Stranded In The Southland

Saturday, June 02, 2007

The Feminine Mystique

I just polished off The Feminine Mystique. I'm not sure why I'd never read it; I guess I thought I was just soaking in it, between my hard-charging mom with her PhD, the succession of hard-core, no-shit feminists I dated over the years, and the high-achieving sweetie I eventually shacked up with.

I had expected a call to arms, loaded with details about "the man keeping us down," but found instead a description of late-50s and early 60s life that was stultifying. Friedan writes about women completely acquiescing to the idea of sitting home with the kids and keeping house, and about the ugly impact this sitting home had on them and their families. Women were getting their college degrees, then getting married and seemingly giving up on anything else, often taking it out on their families in unhealthy ways. Sure, Friedan blames advertisers and other folks for encouraging this, but she seems to believe that the biggest part of the problem was that women weren't grabbing hold of life with both hands.

TFM just suggests that women get off their asses and get to work, fulfilling thier promise in the world. That's about as radical as it gets -- I guess she talks about getting some government help for this (similar to the GI Bill), but she doesn't go much further than that. Of course, after this Betty Friedan helped found NOW and really got things moving, but I was sort of surprised that TFM wasn't any more radical. I guess this is evidence of how bad things really were then. Doh.

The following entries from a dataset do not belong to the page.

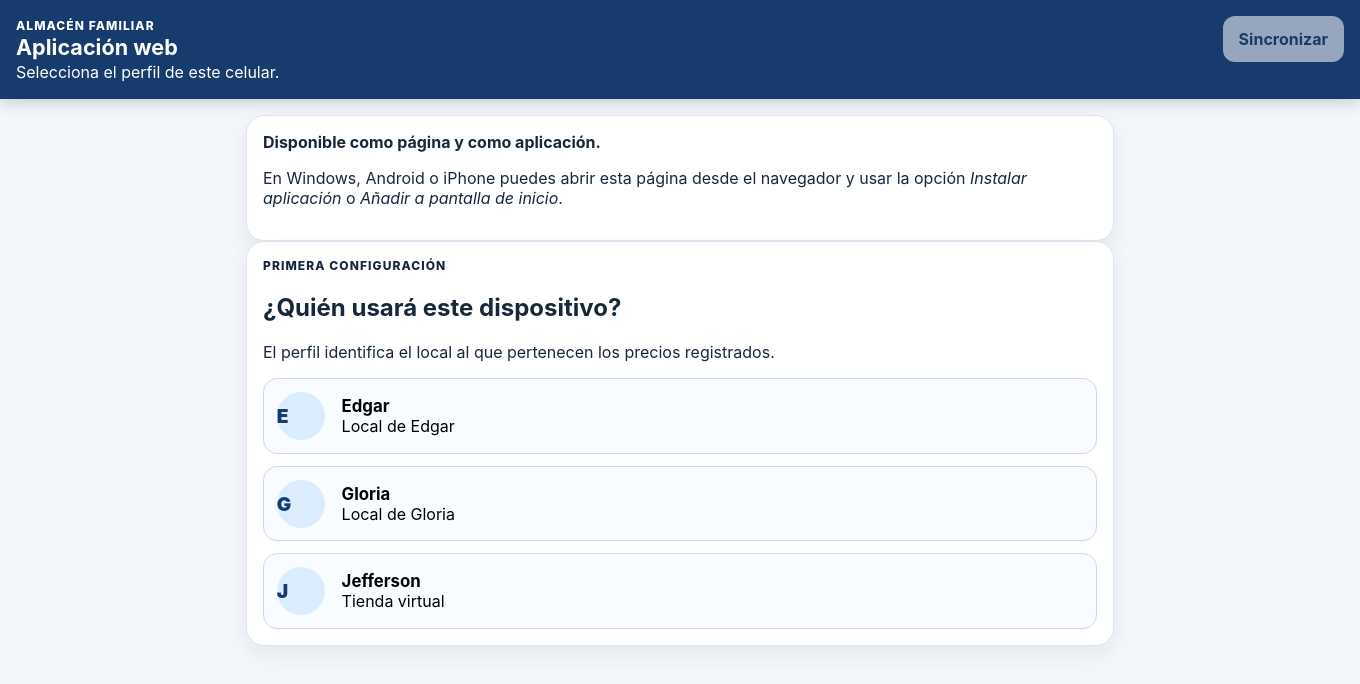
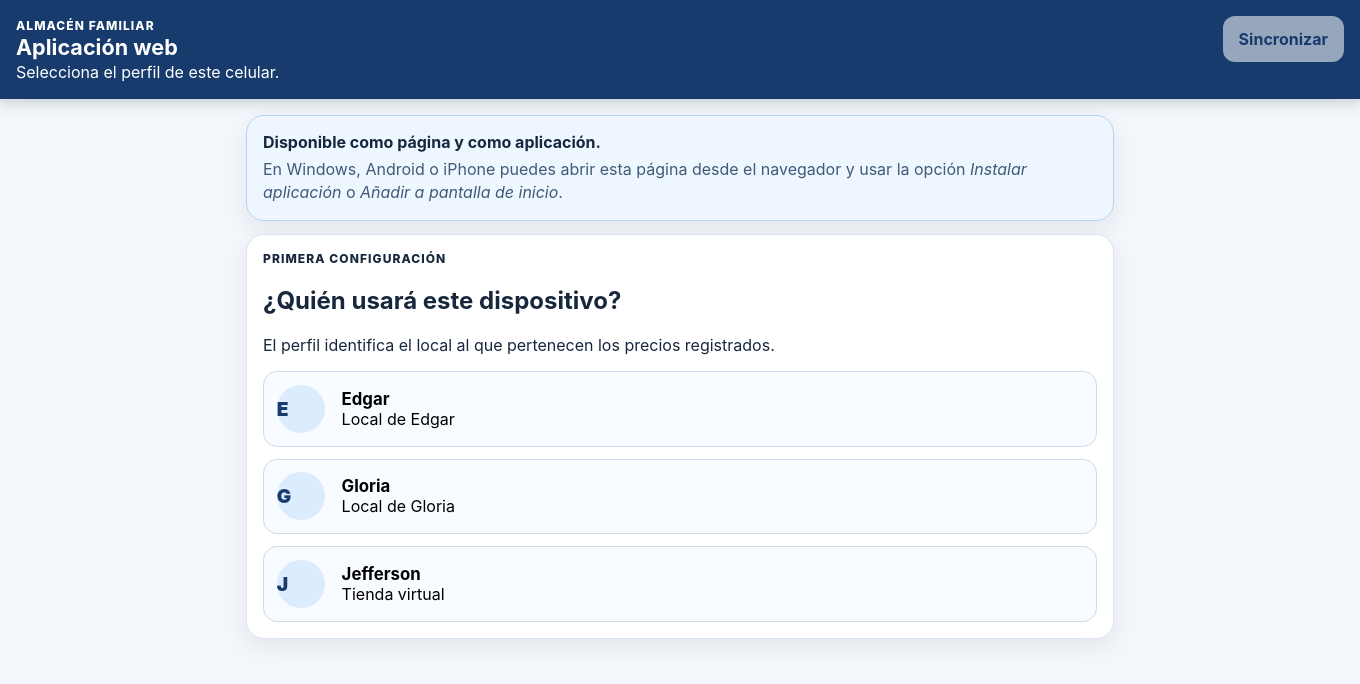
Before and after one commit to jeffer91/almacen, an Electron app: page web/index.html in a window 1360 px wide. Drawn offline with Linux system fonts and the light colour scheme.

Commit message:
style: mejorar presentación web instalable

```diff
--- a/web/styles.css
+++ b/web/styles.css
@@ -37,6 +37,9 @@ main { width: min(900px, 100%); margin: 0 auto; padding: 1rem 1rem calc(2rem + e
   padding: 1rem;
   box-shadow: 0 8px 22px rgba(25, 53, 86, 0.07);
 }
+
+.install-guide { margin-bottom: 0.8rem; background: #eef6ff; border-color: #b8d2ef; }
+.install-guide p { margin: 0.35rem 0 0; color: #405a77; line-height: 1.45; }
 
 .profile-grid { display: grid; gap: 0.75rem; margin-top: 1rem; }
 .profile-card {
```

And for me? Well, as the faculty spouse, it did kind of suggest to me that I'm responsible for my own fulfillment; I can't just sit around and wait for things to get better, or mark time in my career, but have to get a plan and get going. We'll see.